"I believe that President Kopp is doing a great job for Marshall, if there's something missing it is probably people skills," said Craigo, a former state senator. "There's a lot of players in a community like Marshall, you've got to do a lot of selling, you've got to sell your ideas."Turner said the university has established a budget work group, with representatives from faculty and staff, student government, the deans' council and the administration.The group, which will look for measures to address the funding cuts, met for the first time Wednesday.Amerikaner was fully supportive of the work group."The overriding issue in this particular moment is the whole idea of shared governance," he said. "There are important constituency groups all over campus that have expertise and perspective."
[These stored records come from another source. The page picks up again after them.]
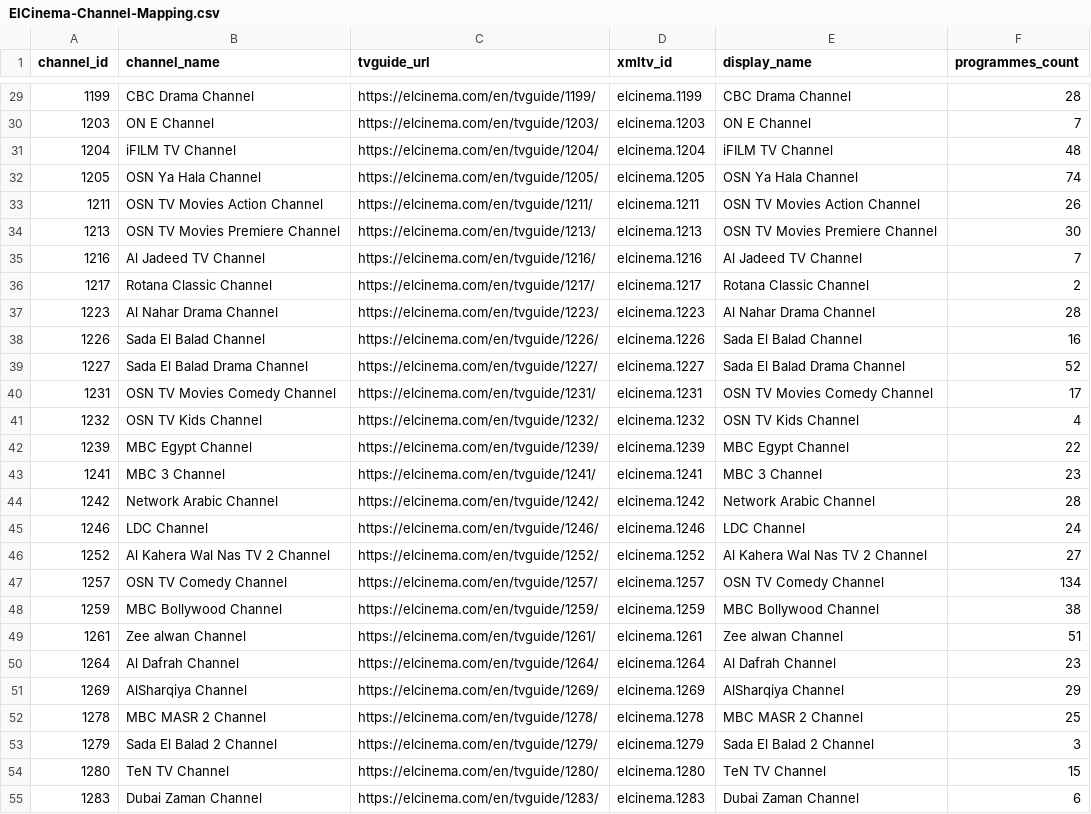
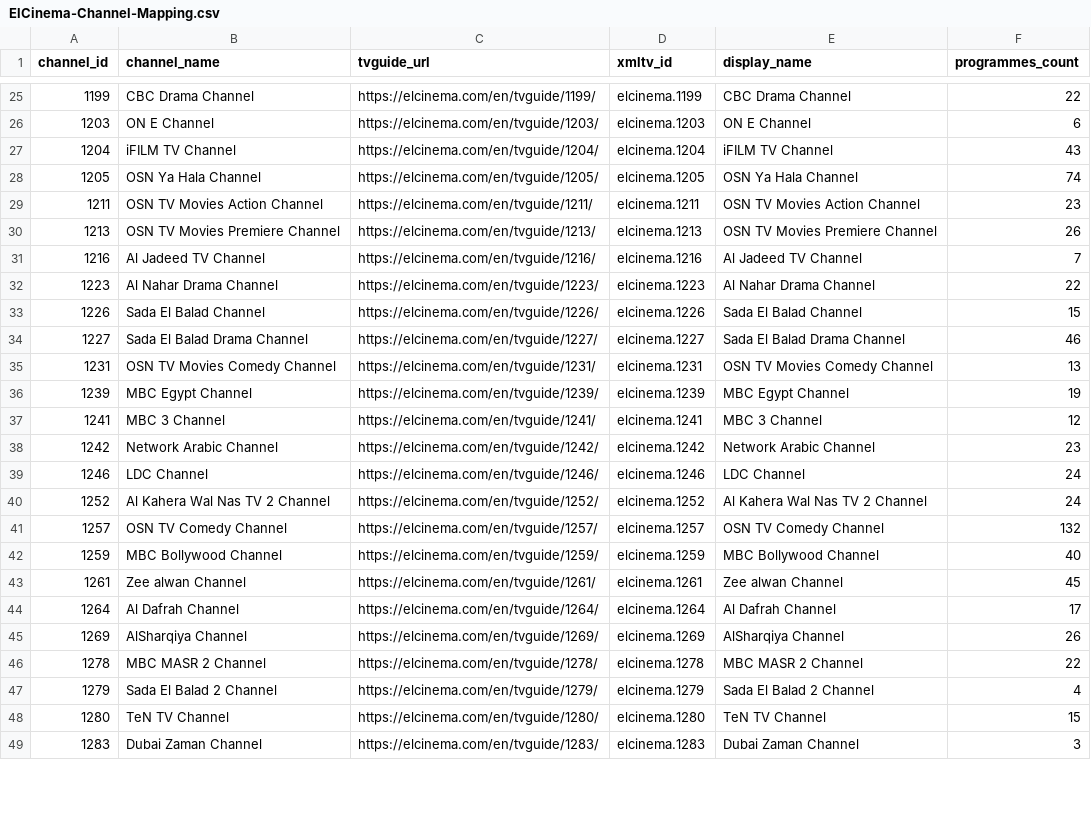
Before and after one commit to DzGreenServices/DZGreen-EPG, a CSV file: docs/ElCinema-Channel-Mapping.csv, drawn as a sheet; only a part is shown, gaps mark what is left out; the diff covers the shown part only.

```diff
--- a/docs/ElCinema-Channel-Mapping.csv
+++ b/docs/ElCinema-Channel-Mapping.csv
@@ -29,27 +25,25 @@
-1199,CBC Drama Channel,https://elcinema.com/en/tvguide/1199/,elcinema.1199,CBC Drama Channel,28
-1203,ON E Channel,https://elcinema.com/en/tvguide/1203/,elcinema.1203,ON E Channel,7
-1204,iFILM TV Channel,https://elcinema.com/en/tvguide/1204/,elcinema.1204,iFILM TV Channel,48
+1199,CBC Drama Channel,https://elcinema.com/en/tvguide/1199/,elcinema.1199,CBC Drama Channel,22
+1203,ON E Channel,https://elcinema.com/en/tvguide/1203/,elcinema.1203,ON E Channel,6
+1204,iFILM TV Channel,https://elcinema.com/en/tvguide/1204/,elcinema.1204,iFILM TV Channel,43
 1205,OSN Ya Hala Channel,https://elcinema.com/en/tvguide/1205/,elcinema.1205,OSN Ya Hala Channel,74
-1211,OSN TV Movies Action Channel,https://elcinema.com/en/tvguide/1211/,elcinema.1211,OSN TV Movies Action Channel,26
-1213,OSN TV Movies Premiere Channel,https://elcinema.com/en/tvguide/1213/,elcinema.1213,OSN TV Movies Premiere Channel,30
+1211,OSN TV Movies Action Channel,https://elcinema.com/en/tvguide/1211/,elcinema.1211,OSN TV Movies Action Channel,23
+1213,OSN TV Movies Premiere Channel,https://elcinema.com/en/tvguide/1213/,elcinema.1213,OSN TV Movies Premiere Channel,26
 1216,Al Jadeed TV Channel,https://elcinema.com/en/tvguide/1216/,elcinema.1216,Al Jadeed TV Channel,7
-1217,Rotana Classic Channel,https://elcinema.com/en/tvguide/1217/,elcinema.1217,Rotana Classic Channel,2
-1223,Al Nahar Drama Channel,https://elcinema.com/en/tvguide/1223/,elcinema.1223,Al Nahar Drama Channel,28
-1226,Sada El Balad Channel,https://elcinema.com/en/tvguide/1226/,elcinema.1226,Sada El Balad Channel,16
-1227,Sada El Balad Drama Channel,https://elcinema.com/en/tvguide/1227/,elcinema.1227,Sada El Balad Drama Channel,52
-1231,OSN TV Movies Comedy Channel,https://elcinema.com/en/tvguide/1231/,elcinema.1231,OSN TV Movies Comedy Channel,17
-1232,OSN TV Kids Channel,https://elcinema.com/en/tvguide/1232/,elcinema.1232,OSN TV Kids Channel,4
-1239,MBC Egypt Channel,https://elcinema.com/en/tvguide/1239/,elcinema.1239,MBC Egypt Channel,22
-1241,MBC 3 Channel,https://elcinema.com/en/tvguide/1241/,elcinema.1241,MBC 3 Channel,23
-1242,Network Arabic Channel,https://elcinema.com/en/tvguide/1242/,elcinema.1242,Network Arabic Channel,28
+1223,Al Nahar Drama Channel,https://elcinema.com/en/tvguide/1223/,elcinema.1223,Al Nahar Drama Channel,22
+1226,Sada El Balad Channel,https://elcinema.com/en/tvguide/1226/,elcinema.1226,Sada El Balad Channel,15
+1227,Sada El Balad Drama Channel,https://elcinema.com/en/tvguide/1227/,elcinema.1227,Sada El Balad Drama Channel,46
+1231,OSN TV Movies Comedy Channel,https://elcinema.com/en/tvguide/1231/,elcinema.1231,OSN TV Movies Comedy Channel,13
+1239,MBC Egypt Channel,https://elcinema.com/en/tvguide/1239/,elcinema.1239,MBC Egypt Channel,19
+1241,MBC 3 Channel,https://elcinema.com/en/tvguide/1241/,elcinema.1241,MBC 3 Channel,12
+1242,Network Arabic Channel,https://elcinema.com/en/tvguide/1242/,elcinema.1242,Network Arabic Channel,23
 1246,LDC Channel,https://elcinema.com/en/tvguide/1246/,elcinema.1246,LDC Channel,24
-1252,Al Kahera Wal Nas TV 2 Channel,https://elcinema.com/en/tvguide/1252/,elcinema.1252,Al Kahera Wal Nas TV 2 Channel,27
-1257,OSN TV Comedy Channel,https://elcinema.com/en/tvguide/1257/,elcinema.1257,OSN TV Comedy Channel,134
-1259,MBC Bollywood Channel,https://elcinema.com/en/tvguide/1259/,elcinema.1259,MBC Bollywood Channel,38
-1261,Zee alwan Channel,https://elcinema.com/en/tvguide/1261/,elcinema.1261,Zee alwan Channel,51
-1264,Al Dafrah Channel,https://elcinema.com/en/tvguide/1264/,elcinema.1264,Al Dafrah Channel,23
-1269,AlSharqiya Channel,https://elcinema.com/en/tvguide/1269/,elcinema.1269,AlSharqiya Channel,29
-1278,MBC MASR 2 Channel,https://elcinema.com/en/tvguide/1278/,elcinema.1278,MBC MASR 2 Channel,25
-1279,Sada El Balad 2 Channel,https://elcinema.com/en/tvguide/1279/,elcinema.1279,Sada El Balad 2 Channel,3
+1252,Al Kahera Wal Nas TV 2 Channel,https://elcinema.com/en/tvguide/1252/,elcinema.1252,Al Kahera Wal Nas TV 2 Channel,24
+1257,OSN TV Comedy Channel,https://elcinema.com/en/tvguide/1257/,elcinema.1257,OSN TV Comedy Channel,132
+1259,MBC Bollywood Channel,https://elcinema.com/en/tvguide/1259/,elcinema.1259,MBC Bollywood Channel,40
+1261,Zee alwan Channel,https://elcinema.com/en/tvguide/1261/,elcinema.1261,Zee alwan Channel,45
+1264,Al Dafrah Channel,https://elcinema.com/en/tvguide/1264/,elcinema.1264,Al Dafrah Channel,17
+1269,AlSharqiya Channel,https://elcinema.com/en/tvguide/1269/,elcinema.1269,AlSharqiya Channel,26
+1278,MBC MASR 2 Channel,https://elcinema.com/en/tvguide/1278/,elcinema.1278,MBC MASR 2 Channel,22
+1279,Sada El Balad 2 Channel,https://elcinema.com/en/tvguide/1279/,elcinema.1279,Sada El Balad 2 Channel,4
 1280,TeN TV Channel,https://elcinema.com/en/tvguide/1280/,elcinema.1280,TeN TV Channel,15
-1283,Dubai Zaman Channel,https://elcinema.com/en/tvguide/1283/,elcinema.1283,Dubai Zaman Channel,6
+1283,Dubai Zaman Channel,https://elcinema.com/en/tvguide/1283/,elcinema.1283,Dubai Zaman Channel,3
```
Also changed, not shown: 7 removed rows and 58 edited cells elsewhere in this file, 1 other file.
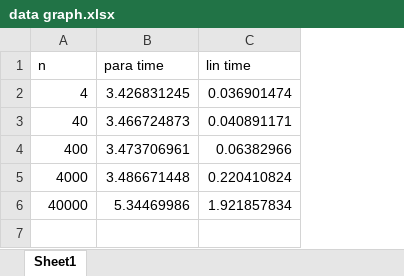
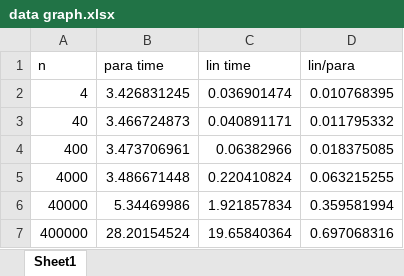
Before and after one commit to UWPCE-PythonCert-ClassRepos/SP_Python220B_2019, an Excel workbook: students/Ben_freeman/lesson07/Report/data graph.xlsx, sheet Sheet1, drawn as a sheet; values as stored, in another font and other column widths than the file's, no borders; charts and pictures not drawn; the diff names each change by its address in the sheet, - before the commit and + after, or states it on an @@ line.

```diff
--- a/students/Ben_freeman/lesson07/Report/data graph.xlsx (sheet Sheet1)
+++ b/students/Ben_freeman/lesson07/Report/data graph.xlsx (sheet Sheet1)
+column D (lin/para), rows 2-6: 0.010768395 | 0.011795332 | 0.018375085 | 0.063215255 | 0.359581994
+row 7: 400000 | 28.20154524 | 19.65840364 | 0.697068316
```
Also changed, not shown: charts or pictures, 20 other files.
In a statement released after the faculty's no-confidence vote, Kopp said that the university's budget challenges still remain and that he didn't see any more state funding on the horizon.Mike McKown, director of the state budget office, confirmed that more state money was unlikely and said that there was a "very good probability" of even more budget cuts in coming years.The Marshall Board of Governors will hold a special meeting May 9 to consider tuition and fee levels. Preliminary tuition and fee schedules are due to the state by May 10. The Board of Governors will vote on a full Marshall budget for 2014 in June.After that, the university plans to create another committee to study the long-term budget and the budget process.Other than Amerikaner, Touma and Craigo, the Marshall Board of Governors includes Miriah Young, Michael Farrell, David Haden, John Hess, Dale Lowther, Joseph McDonie, Michael Sellards, Phyllis Arnold, Letitia Neese Chafin, Verna Gibson, Ed Howard, Wyatt Scaggs and Raymond Harrell.Reach David Gutman at email@example.com or 304-348-5119.